Syslog is a standard for computer message logging.
It permits separation of the software that generates messages from the
system that stores them and the software that reports and analyzes them.
Syslog can be used for computer system management and security
auditing as well as generalized informational, analysis, and debugging
messages. It is supported by a wide variety of devices (like printers
and routers) and receivers across multiple platforms. Because of this,
syslog can be used to integrate log data from many different types of
systems into a central repository.
Messages are labeled with a facility code (one of: auth, authpriv,
daemon, cron, ftp, lpr, kern, mail, news, syslog, user, uucp, local0 ...
local7) indicating the type of software that generated the messages,
and are assigned a severity (one of: Emergency, Alert, Critical, Error,
Warning, Notice, Info, Debug).
Implementations are available for many operating systems. Specific
configuration may permit directing messages to various devices
(console), files (/var/log/) or remote syslog servers.
Reading in syslog files is easy, a lot of script languages provides means to do that.

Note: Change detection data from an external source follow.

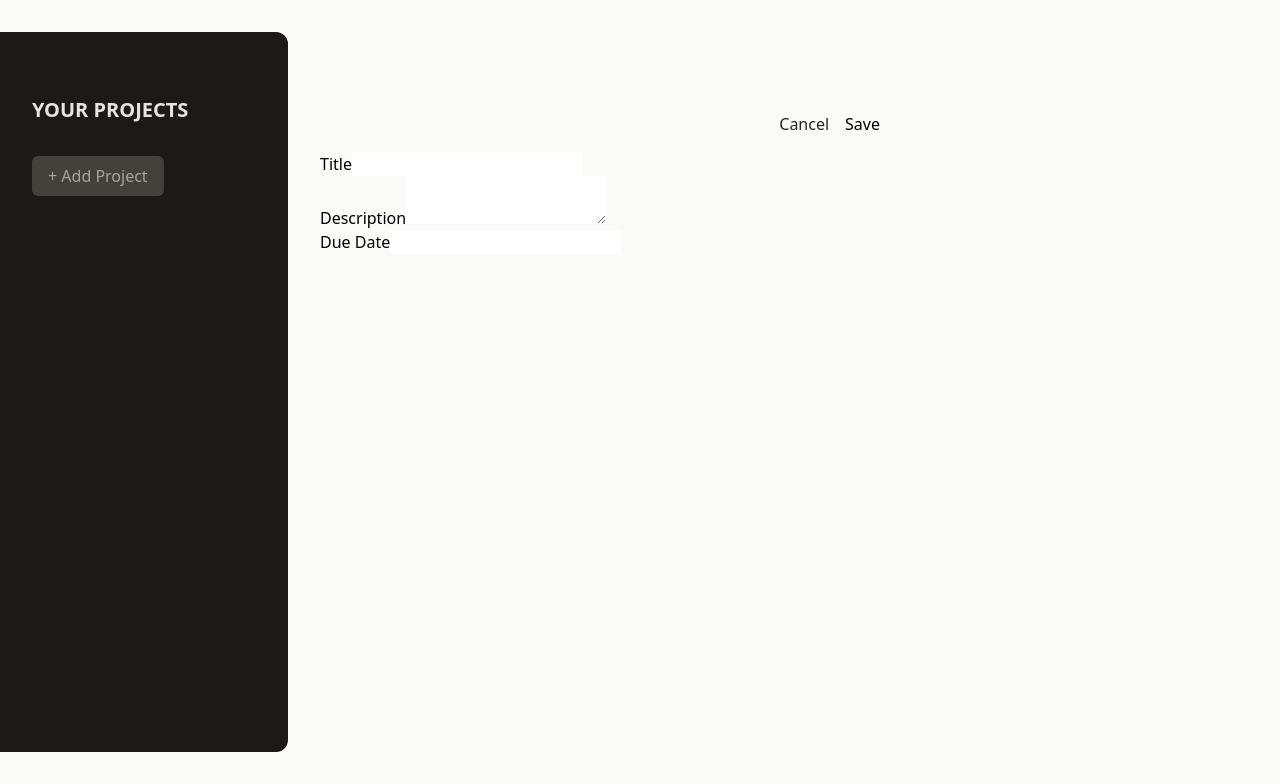
Repository: collyrium921/project-management
Page: /
The author's editor kept a copy of each file at every save. The page is drawn from the files as they stood at one save, then again after the next save.
The browser window is 1280 px wide. The pictures show the whole page.
The project was rebuilt for these pictures with package versions that can differ from the ones it lists, and the page was loaded fresh each time. Also part of the build but not shown: vite.config.js.

Above is the page before, as saved 2024-07-11 01:56:51.

### src/App.jsx
import NewProject from "./components/NewProject";
import ProjectsSidebar from "./components/ProjectsSidebar";

function App() {
  return (
    <main className="h-screen my-8 flex gap-8">
      <ProjectsSidebar />
      <NewProject />
    </main>
  );
}

export default App;

### src/components/NewProject.jsx
import Input from "./Input";

export default function NewProject() {
  return (
    <div className="w-[35rem] mt-16">
      <menu className="flex items-center justify-end gap-4 my-4">
        <li>
          <button className="text-stone-800 hover:text-stone-950">Cancel</button>
        </li>
        <li>
          <button>Save</button>
        </li>
      </menu>
      <div>
        <Input label="Title" />
        <Input label="Description" textarea />
        <Input label="Due Date" />
      </div>
    </div>
  );
}

### src/components/ProjectsSidebar.jsx
export default function ProjectsSidebar() {
  return (
    <aside className="w-1/3 px-8 py-16 bg-stone-900 text-stone-50 md:w-72 rounded-r-xl">
      <h2 className="mb-8 font-bold uppercase md:text-xl text-stone-200">
        {" "}
        Your Projects
      </h2>
      <div>
        <button className="px-4 py-2 text-xs md:text-base rounded-md bg-stone-700 text-stone-400 hover:bg-stone-600 hover:text-stone-100">
          + Add Project
        </button>
      </div>
    </aside>
  );
}

### src/components/Input.jsx
export default function Input({label,textarea, ...props}){
    return <p>
        <label htmlFor="">{label}</label>
        {textarea ? <textArea {...props} />: <input {...props} />}
    </p>
}

Loaded but not shown: index.html (common file); src/main.jsx (common file); src/index.css (common file); tailwind.config.js (common file)

After the next save:
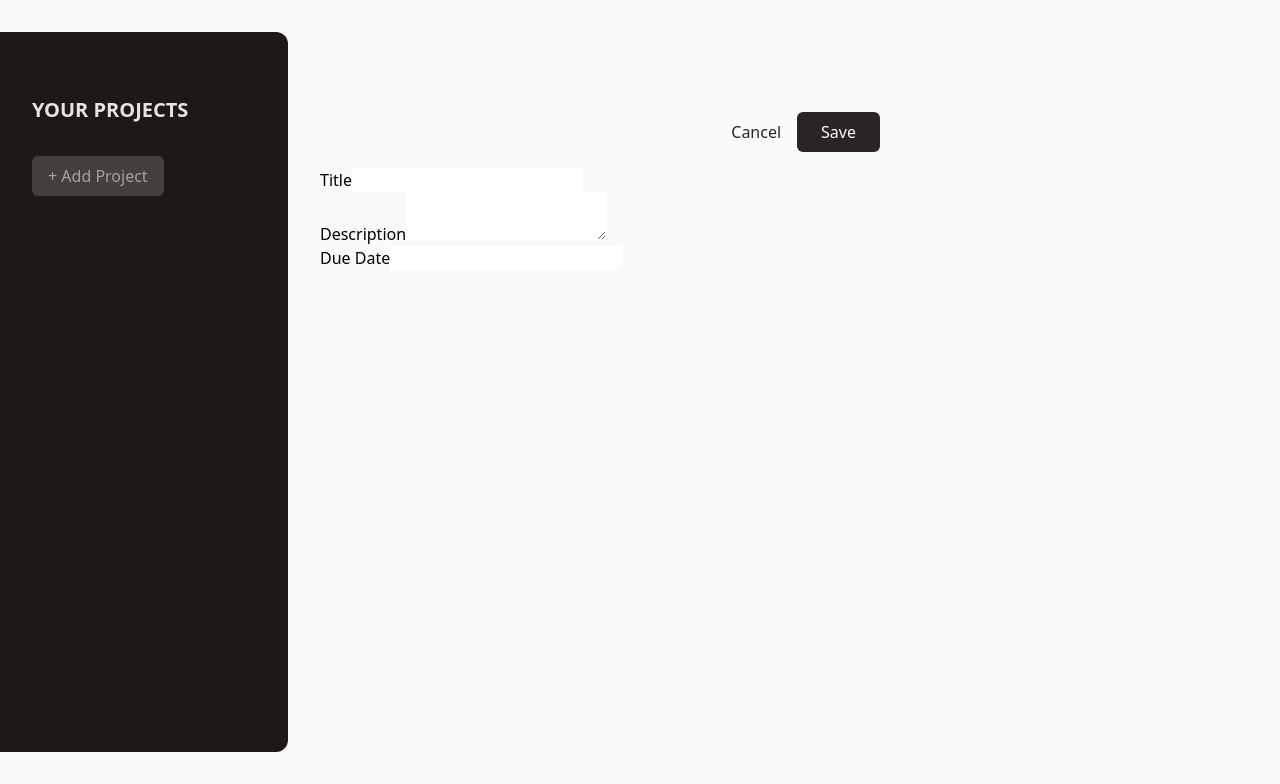
Saved 41 s later.
--- a/src/components/NewProject.jsx
+++ b/src/components/NewProject.jsx
@@ -8,7 +8,7 @@ export default function NewProject() {
           <button className="text-stone-800 hover:text-stone-950">Cancel</button>
         </li>
         <li>
-          <button>Save</button>
+          <button className="px-6 py-2 rounded-md bg-stone-800 text-stone-50 hover:bg-stone-950">Save</button>
         </li>
       </menu>
       <div>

But is it also possible to perform a quick analysis request with these languages?
I'm using ANKHOR FlowSheet for this job.
ANKHOR FlowSheet is a so called 'Data Workbench'. An application for in-memory processing of data from diverse sources and in variable data formats. You can model applications, reports and data services, and perform ad-hoc analysis of datasets.
They offer a 'Community Edition' which is free to use, even for commercial projects.
In the attached file, you will find the FlowSheet (SyslogReader.flsx) and the compressed Syslog file (Syslog_100K_Lines.zip).
The graphical construction method is based on the principle of dataflow
graphs. It's certainly hard to describe the 'feeling' when you are working with your data. The FlowSheets get executed all the time in the background, which means that you have instant access to the results or the errors in the dataflow. The results of an operator function can immediately be inspected at the 'outputs'. If the resulting tables, strings, pictures are too big, you will get only a subset.
I'm using the
FlowSheet application as a permanent tool-builder for my mostly C++ based development tasks. Transforming data, verifying results, log analyzer, content / report creators, all kinds of stuff.
Let's get started.
Your task: Extract the IP addresses out of the text portion and get the access count of every single address.
Dedicated Time: None. Your boss stands behind you...
The whole solution, only a handful of operators.
The first step was to read in the compressed logfile and convert it into a table.
You can inspect the first part of the resulting table when you hover the mouse over the output connector '
<code>o1' of '
strexplode1'. It is a vector (table without a column header) with 100001 rows.
Our next job is to split the strings into columns.
We route the vector into a macro '
GetPriority'. You may notice the lock icon, it marks this macro as an operator class. Operator classes are a great method to create 'reusable code'. If you need to change the behaviour of an operator class, let's says because of an error, you can do that without having the problem to alter all instances of this macro in this or other FlowSheets. You only have to update the FlowSheet once...
Because we can expect four 'spaces' as delimiters, the best fit here is a '
strexplode' operator. It gets the remaining part of the message :
and delivers back this table:
The single parts of the message are now joined together into a new table.
Now we extract the IP address out of the text column. This is also a combination of strplits, no magic.
We attach the IP address to the table.
Now the fun part. We have ~100000 IPs now. In a traditional scripting language, you may start here programming loops, we use the operator
dcCompressWizard from the
We just need to set two
checkboxes and select the accumulation method.
Result: A new table containing the unique IP address along with their access counts.
Your boss is happy! (It took only 5:35 minutes.)
A big advantage is that you can inspect the results after each step in the processing chain.
You develop with and not for the data...
Feel your data flow...